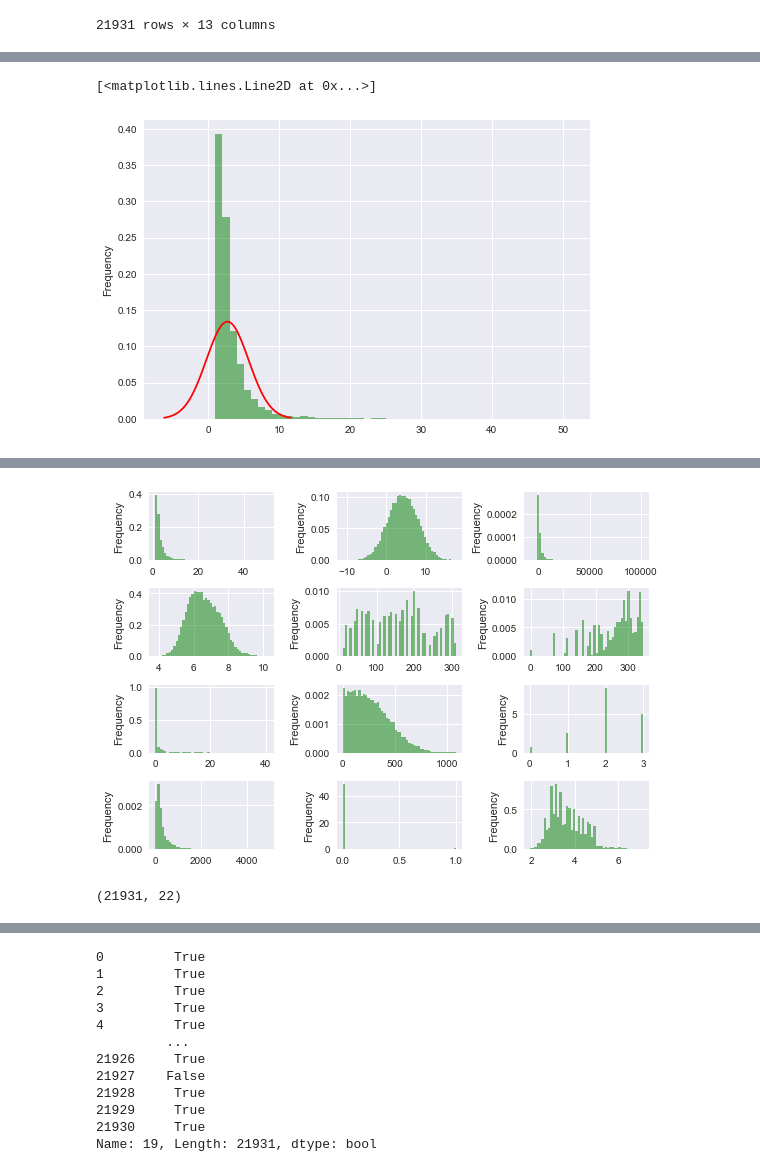
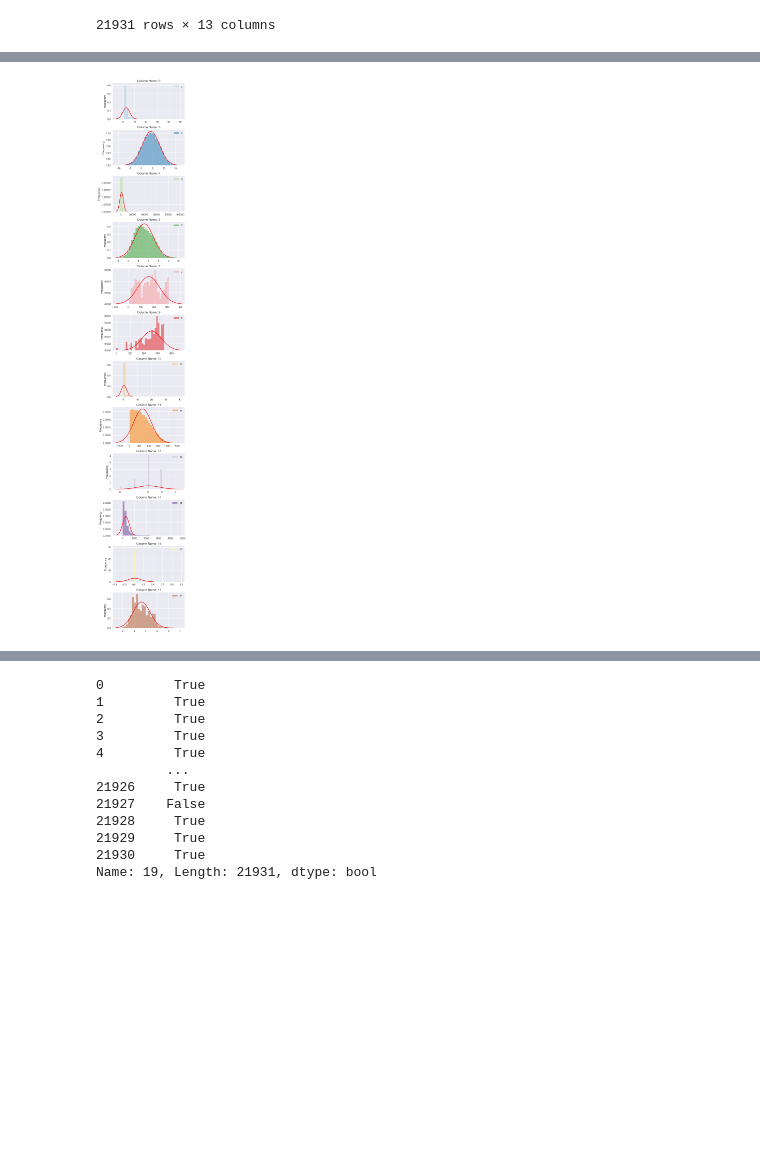
Before and after one commit to imishani/ML_Project, a Jupyter notebook: FinalProject.ipynb, the cells around one changed output, grey strips where cells are left out. Drawn from its saved outputs; the diff is of its cells as text; code cells hidden in the pictures; blank space fills up the shorter version.

```diff
--- a/FinalProject.ipynb
+++ b/FinalProject.ipynb
@@ -120,9 +121,3 @@ stats
 | 14 | label | 21931.0 | 0.178423 | 0.382877 | 0.000000 | 0.000000 | 0.000000 | 0.000000 | 1.000000 |
 # %%
 # df.reset_index().plot.scatter(x='index', y='0')
-# %%
-plt.style.use('seaborn')
-df['3'].plot.hist(bins=50, density=1, alpha=0.5, color='g')
-x = np.linspace(stats[stats['index'] == '3']['mean'] - 3*stats[stats['index'] == '3']['std'],
-                stats[stats['index'] == '3']['mean'] + 3*stats[stats['index'] == '3']['std'], 100)
-plt.plot(x, st.norm.pdf(x, stats[stats['index'] == '3']['mean'], stats[stats['index'] == '3']['std']), c='r')
@@ -132,9 +123,0 @@ plt.plot(x, st.norm.pdf(x, stats[stats['index'] == '3']['mean'], stats[stats['in
-# %%
-plt.style.use('seaborn')
-df['0'].plot.hist(bins=50, density=1, alpha=0.5, color='g')
-x = np.linspace(stats[stats['index'] == '0']['mean'] - 3*stats[stats['index'] == '0']['std'],
-                stats[stats['index'] == '0']['mean'] + 3*stats[stats['index'] == '0']['std'], 100)
-plt.plot(x, st.norm.pdf(x, stats[stats['index'] == '0']['mean'], stats[stats['index'] == '0']['std']), c='r')
-# %% [output]
-[<matplotlib.lines.Line2D at 0x...>]
-[figure, removed]
@@ -159,13 +145,12 @@ df.corr()
 | label | -0.088982 | -0.015600 | 0.062469 | 0.011840 | -0.029494 | -0.165548 | -0.043236 | 0.132873 | 0.002174 | 0.065719 | 0.429387 | ... |
 # %%
 plt.style.use('seaborn')
-for col, ind in zip(df_numeric_col.columns, range(len(df_numeric_col.columns))[1:]):
-    plt.subplot(4, 3, ind)
-    df_numeric_col[col].plot.hist(bins=50, density=1, alpha=0.5, color='g')
+for col, ind, color in zip(df_numeric_col.columns, range(len(df_numeric_col.columns))[1:],sns.color_palette("Paired")):
+    plt.subplot(12, 1, ind)
+    df_numeric_col[col].plot.hist(bins=30 , density=1, alpha=0.5, color=color,title='Column Name: '+ col, figsize=(5,30), legend=True)
+    x = np.linspace(stats[stats['index'] == col]['mean'] - 3*stats[stats['index'] == col]['std'],
+                    stats[stats['index'] == col]['mean'] + 3*stats[stats['index'] == col]['std'], 100)
+    plt.plot(x, st.norm.pdf(x, stats[stats['index'] == col]['mean'], stats[stats['index'] == col]['std']), c='r')
 plt.tight_layout()
 # %% [output]
-[figure, old version]
+[figure, new version]
-# %%
-df.shape
-# %% [output]
-(21931, 22)
```
Also changed, not shown: parts of 9 cells of this notebook.
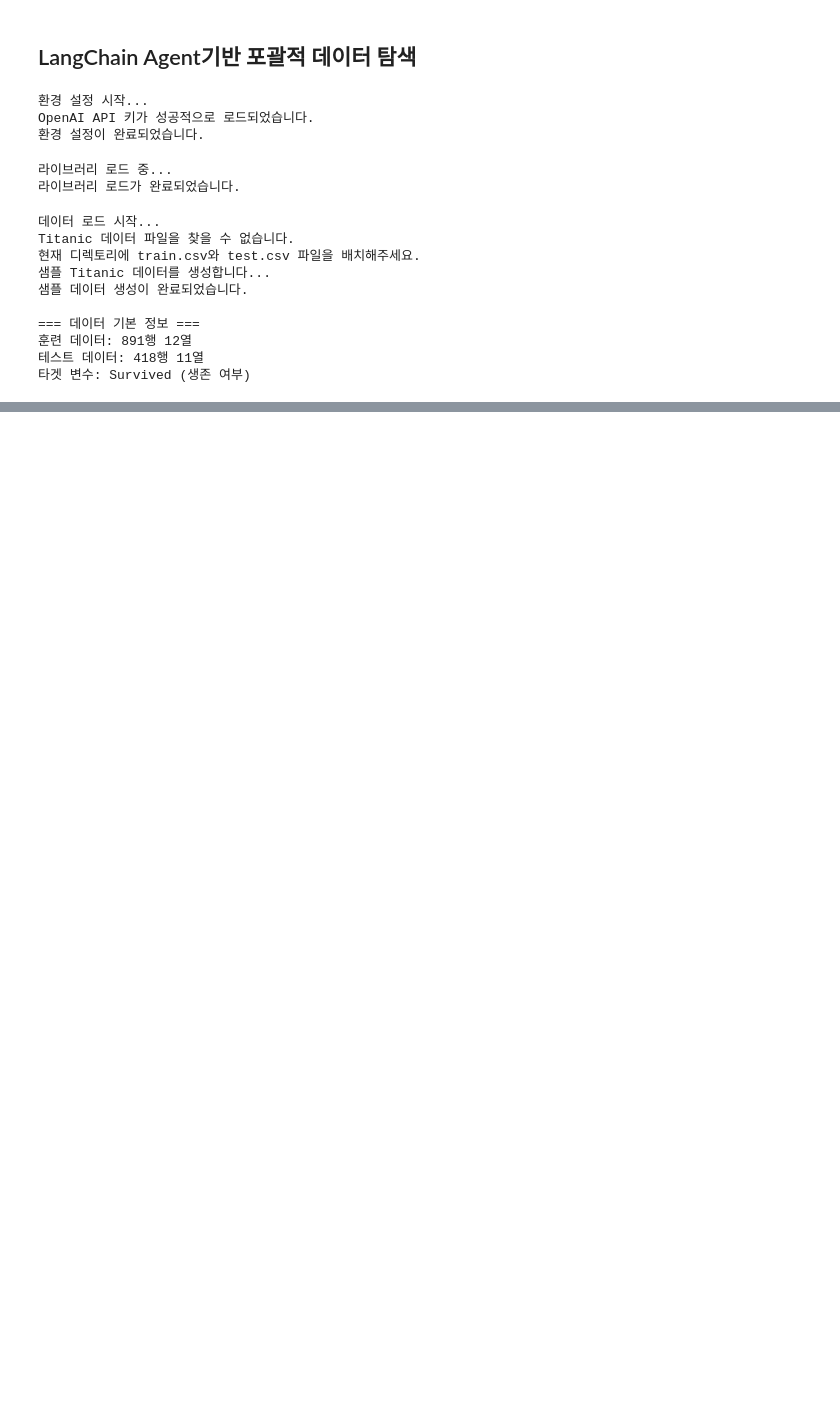
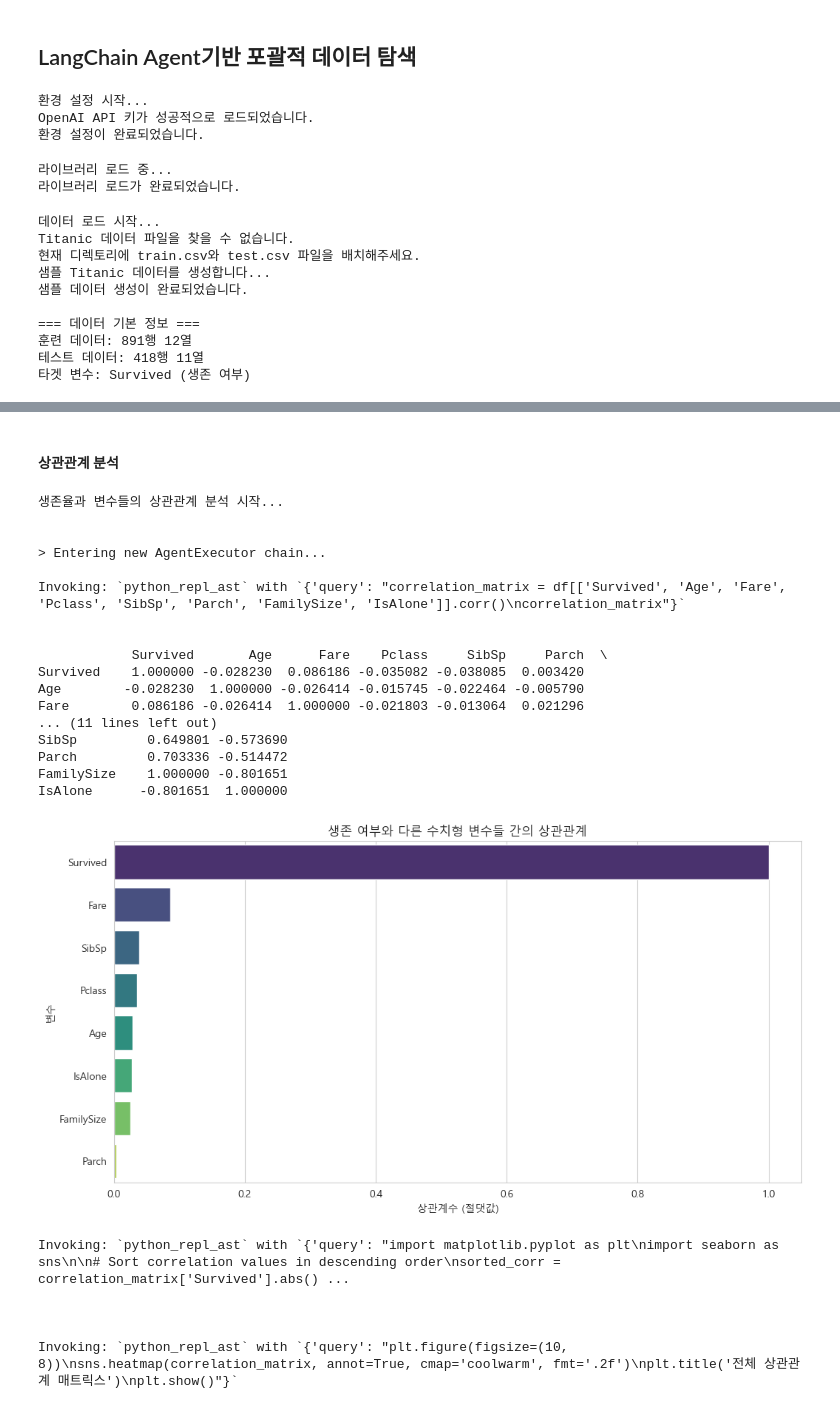
Before and after one commit to woogi123/LangChain, a Jupyter notebook: LangChain Tool Calling/LangChain_Agent_titanic.ipynb, the cells around one changed output, grey strips where cells are left out. Cells and saved outputs as stored; diff of their text form; code cells hidden in the pictures; blank space fills up the shorter version.

```diff
--- a/LangChain Tool Calling/LangChain_Agent_titanic.ipynb
+++ b/LangChain Tool Calling/LangChain_Agent_titanic.ipynb
@@ -117,0 +421,42 @@ Titanic 데이터 파일을 찾을 수 없습니다.
+# %% [markdown]
+#### 상관관계 분석
+# %%
+
+print("생존율과 변수들의 상관관계 분석 시작...")
+
+# 생존율과 상관관계가 높은 변수들 찾기
+response = train_agent.invoke("""
+생존 여부(Survived)와 다른 수치형 변수들 간의 상관관계를 분석해주세요:
+1. 상관계수 계산 (Age, Fare, Pclass, SibSp, Parch, FamilySize, IsAlone)
+2. 상관계수를 막대그래프로 시각화 (절댓값 기준으로 정렬)
+3. 가장 상관관계가 높은 상위 5개 변수 설명
+4. 히트맵으로 전체 상관관계 매트릭스 표시
+
+모든 그래프에 한국어 제목과 라벨을 사용해주세요.
+""")
+print(response['output'])
+print("\n상관관계 분석이 완료되었습니다.")
+# %% [output]
+생존율과 변수들의 상관관계 분석 시작...
+
+
+> Entering new AgentExecutor chain...
+
+Invoking: `python_repl_ast` with `{'query': "correlation_matrix = df[['Survived', 'Age', 'Fare', 'Pclass', 'SibSp', 'Parch', 'FamilySize', 'IsAlone']].corr()\ncorrelation_matrix"}`
+
+
+            Survived       Age      Fare    Pclass     SibSp     Parch  \
+Survived    1.000000 -0.028230  0.086186 -0.035082 -0.038085  0.003420
+Age        -0.028230  1.000000 -0.026414 -0.015745 -0.022464 -0.005790
+Fare        0.086186 -0.026414  1.000000 -0.021803 -0.013064  0.021296
+... (11 lines left out)
+SibSp         0.649801 -0.573690
+Parch         0.703336 -0.514472
+FamilySize    1.000000 -0.801651
+IsAlone      -0.801651  1.000000
+[figure, added]
+Invoking: `python_repl_ast` with `{'query': "import matplotlib.pyplot as plt\nimport seaborn as sns\n\n# Sort correlation values in descending order\nsorted_corr = correlation_matrix['Survived'].abs() ...
+
+
+
+Invoking: `python_repl_ast` with `{'query': "plt.figure(figsize=(10, 8))\nsns.heatmap(correlation_matrix, annot=True, cmap='coolwarm', fmt='.2f')\nplt.title('전체 상관관계 매트릭스')\nplt.show()"}`
```
Also changed, not shown: parts of 13 cells of this notebook, 2 other files.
++++
REQUIRED WORK: Without the pictures, retype all of the data above exactly.

EXPECTED ANSWER:
Before and after one commit to imishani/ML_Project, a Jupyter notebook: FinalProject.ipynb, the cells around one changed output, grey strips where cells are left out. Drawn from its saved outputs; the diff is of its cells as text; code cells hidden in the pictures; blank space fills up the shorter version.

```diff
--- a/FinalProject.ipynb
+++ b/FinalProject.ipynb
@@ -120,9 +121,3 @@ stats
 | 14 | label | 21931.0 | 0.178423 | 0.382877 | 0.000000 | 0.000000 | 0.000000 | 0.000000 | 1.000000 |
 # %%
 # df.reset_index().plot.scatter(x='index', y='0')
-# %%
-plt.style.use('seaborn')
-df['3'].plot.hist(bins=50, density=1, alpha=0.5, color='g')
-x = np.linspace(stats[stats['index'] == '3']['mean'] - 3*stats[stats['index'] == '3']['std'],
-                stats[stats['index'] == '3']['mean'] + 3*stats[stats['index'] == '3']['std'], 100)
-plt.plot(x, st.norm.pdf(x, stats[stats['index'] == '3']['mean'], stats[stats['index'] == '3']['std']), c='r')
@@ -132,9 +123,0 @@ plt.plot(x, st.norm.pdf(x, stats[stats['index'] == '3']['mean'], stats[stats['in
-# %%
-plt.style.use('seaborn')
-df['0'].plot.hist(bins=50, density=1, alpha=0.5, color='g')
-x = np.linspace(stats[stats['index'] == '0']['mean'] - 3*stats[stats['index'] == '0']['std'],
-                stats[stats['index'] == '0']['mean'] + 3*stats[stats['index'] == '0']['std'], 100)
-plt.plot(x, st.norm.pdf(x, stats[stats['index'] == '0']['mean'], stats[stats['index'] == '0']['std']), c='r')
-# %% [output]
-[<matplotlib.lines.Line2D at 0x...>]
-[figure, removed]
@@ -159,13 +145,12 @@ df.corr()
 | label | -0.088982 | -0.015600 | 0.062469 | 0.011840 | -0.029494 | -0.165548 | -0.043236 | 0.132873 | 0.002174 | 0.065719 | 0.429387 | ... |
 # %%
 plt.style.use('seaborn')
-for col, ind in zip(df_numeric_col.columns, range(len(df_numeric_col.columns))[1:]):
-    plt.subplot(4, 3, ind)
-    df_numeric_col[col].plot.hist(bins=50, density=1, alpha=0.5, color='g')
+for col, ind, color in zip(df_numeric_col.columns, range(len(df_numeric_col.columns))[1:],sns.color_palette("Paired")):
+    plt.subplot(12, 1, ind)
+    df_numeric_col[col].plot.hist(bins=30 , density=1, alpha=0.5, color=color,title='Column Name: '+ col, figsize=(5,30), legend=True)
+    x = np.linspace(stats[stats['index'] == col]['mean'] - 3*stats[stats['index'] == col]['std'],
+                    stats[stats['index'] == col]['mean'] + 3*stats[stats['index'] == col]['std'], 100)
+    plt.plot(x, st.norm.pdf(x, stats[stats['index'] == col]['mean'], stats[stats['index'] == col]['std']), c='r')
 plt.tight_layout()
 # %% [output]
-[figure, old version]
+[figure, new version]
-# %%
-df.shape
-# %% [output]
-(21931, 22)
```
Also changed, not shown: parts of 9 cells of this notebook.
Before and after one commit to woogi123/LangChain, a Jupyter notebook: LangChain Tool Calling/LangChain_Agent_titanic.ipynb, the cells around one changed output, grey strips where cells are left out. Cells and saved outputs as stored; diff of their text form; code cells hidden in the pictures; blank space fills up the shorter version.

```diff
--- a/LangChain Tool Calling/LangChain_Agent_titanic.ipynb
+++ b/LangChain Tool Calling/LangChain_Agent_titanic.ipynb
@@ -117,0 +421,42 @@ Titanic 데이터 파일을 찾을 수 없습니다.
+# %% [markdown]
+#### 상관관계 분석
+# %%
+
+print("생존율과 변수들의 상관관계 분석 시작...")
+
+# 생존율과 상관관계가 높은 변수들 찾기
+response = train_agent.invoke("""
+생존 여부(Survived)와 다른 수치형 변수들 간의 상관관계를 분석해주세요:
+1. 상관계수 계산 (Age, Fare, Pclass, SibSp, Parch, FamilySize, IsAlone)
+2. 상관계수를 막대그래프로 시각화 (절댓값 기준으로 정렬)
+3. 가장 상관관계가 높은 상위 5개 변수 설명
+4. 히트맵으로 전체 상관관계 매트릭스 표시
+
+모든 그래프에 한국어 제목과 라벨을 사용해주세요.
+""")
+print(response['output'])
+print("\n상관관계 분석이 완료되었습니다.")
+# %% [output]
+생존율과 변수들의 상관관계 분석 시작...
+
+
+> Entering new AgentExecutor chain...
+
+Invoking: `python_repl_ast` with `{'query': "correlation_matrix = df[['Survived', 'Age', 'Fare', 'Pclass', 'SibSp', 'Parch', 'FamilySize', 'IsAlone']].corr()\ncorrelation_matrix"}`
+
+
+            Survived       Age      Fare    Pclass     SibSp     Parch  \
+Survived    1.000000 -0.028230  0.086186 -0.035082 -0.038085  0.003420
+Age        -0.028230  1.000000 -0.026414 -0.015745 -0.022464 -0.005790
+Fare        0.086186 -0.026414  1.000000 -0.021803 -0.013064  0.021296
+... (11 lines left out)
+SibSp         0.649801 -0.573690
+Parch         0.703336 -0.514472
+FamilySize    1.000000 -0.801651
+IsAlone      -0.801651  1.000000
+[figure, added]
+Invoking: `python_repl_ast` with `{'query': "import matplotlib.pyplot as plt\nimport seaborn as sns\n\n# Sort correlation values in descending order\nsorted_corr = correlation_matrix['Survived'].abs() ...
+
+
+
+Invoking: `python_repl_ast` with `{'query': "plt.figure(figsize=(10, 8))\nsns.heatmap(correlation_matrix, annot=True, cmap='coolwarm', fmt='.2f')\nplt.title('전체 상관관계 매트릭스')\nplt.show()"}`
```
Also changed, not shown: parts of 13 cells of this notebook, 2 other files.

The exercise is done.